(Revision tracking records)
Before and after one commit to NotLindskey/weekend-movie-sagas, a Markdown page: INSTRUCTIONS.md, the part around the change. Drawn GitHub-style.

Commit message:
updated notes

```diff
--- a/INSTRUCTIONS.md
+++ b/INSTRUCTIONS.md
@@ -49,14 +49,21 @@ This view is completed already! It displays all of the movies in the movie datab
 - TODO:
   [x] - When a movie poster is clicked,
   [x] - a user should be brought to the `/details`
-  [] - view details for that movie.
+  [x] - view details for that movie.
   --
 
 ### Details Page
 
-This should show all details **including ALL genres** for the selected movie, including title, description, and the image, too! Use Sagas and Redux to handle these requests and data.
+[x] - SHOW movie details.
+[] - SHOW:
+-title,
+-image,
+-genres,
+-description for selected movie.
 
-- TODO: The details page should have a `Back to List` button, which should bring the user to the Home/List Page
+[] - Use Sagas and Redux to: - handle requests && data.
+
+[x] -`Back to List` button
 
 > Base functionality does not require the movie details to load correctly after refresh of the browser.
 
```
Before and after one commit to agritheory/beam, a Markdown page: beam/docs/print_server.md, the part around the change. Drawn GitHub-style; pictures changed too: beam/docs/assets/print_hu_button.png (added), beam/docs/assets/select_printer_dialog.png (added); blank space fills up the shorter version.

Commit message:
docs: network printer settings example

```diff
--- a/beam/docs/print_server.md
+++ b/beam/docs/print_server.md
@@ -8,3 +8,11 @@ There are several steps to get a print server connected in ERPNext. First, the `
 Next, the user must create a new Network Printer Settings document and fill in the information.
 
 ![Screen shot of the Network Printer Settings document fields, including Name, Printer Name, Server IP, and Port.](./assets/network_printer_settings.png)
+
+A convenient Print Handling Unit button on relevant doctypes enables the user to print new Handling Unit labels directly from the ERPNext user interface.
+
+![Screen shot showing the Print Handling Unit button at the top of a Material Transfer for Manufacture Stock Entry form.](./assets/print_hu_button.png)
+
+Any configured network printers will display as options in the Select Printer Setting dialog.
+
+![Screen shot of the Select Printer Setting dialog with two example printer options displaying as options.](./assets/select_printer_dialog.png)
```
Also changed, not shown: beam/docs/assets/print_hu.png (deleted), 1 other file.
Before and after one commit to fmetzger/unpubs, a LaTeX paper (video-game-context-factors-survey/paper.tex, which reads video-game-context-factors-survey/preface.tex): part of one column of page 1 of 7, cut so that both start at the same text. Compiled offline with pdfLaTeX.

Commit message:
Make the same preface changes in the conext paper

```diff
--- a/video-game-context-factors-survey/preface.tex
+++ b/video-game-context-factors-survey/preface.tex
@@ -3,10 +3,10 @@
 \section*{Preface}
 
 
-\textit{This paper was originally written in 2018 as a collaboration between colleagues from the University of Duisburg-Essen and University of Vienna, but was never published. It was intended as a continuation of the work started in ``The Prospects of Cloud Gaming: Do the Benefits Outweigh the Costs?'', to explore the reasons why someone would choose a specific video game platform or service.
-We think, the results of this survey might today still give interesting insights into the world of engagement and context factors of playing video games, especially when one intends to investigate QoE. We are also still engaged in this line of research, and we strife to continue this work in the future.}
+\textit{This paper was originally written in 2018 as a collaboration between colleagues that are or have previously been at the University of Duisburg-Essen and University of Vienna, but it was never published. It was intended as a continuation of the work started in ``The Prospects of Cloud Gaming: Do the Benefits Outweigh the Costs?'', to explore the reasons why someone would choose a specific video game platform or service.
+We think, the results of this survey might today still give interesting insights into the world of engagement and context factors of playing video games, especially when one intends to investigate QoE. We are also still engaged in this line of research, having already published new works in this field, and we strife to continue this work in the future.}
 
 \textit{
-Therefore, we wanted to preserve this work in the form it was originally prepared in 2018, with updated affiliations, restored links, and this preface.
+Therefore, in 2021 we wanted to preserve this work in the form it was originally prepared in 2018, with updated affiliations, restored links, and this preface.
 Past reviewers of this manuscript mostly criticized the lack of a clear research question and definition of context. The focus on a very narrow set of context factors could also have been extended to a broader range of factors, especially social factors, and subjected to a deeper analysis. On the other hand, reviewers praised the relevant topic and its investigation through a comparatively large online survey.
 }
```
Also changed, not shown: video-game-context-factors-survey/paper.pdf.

Work instruction
Please go over the data above and tally every line holding "List"; reply only with the count.

Written answer
2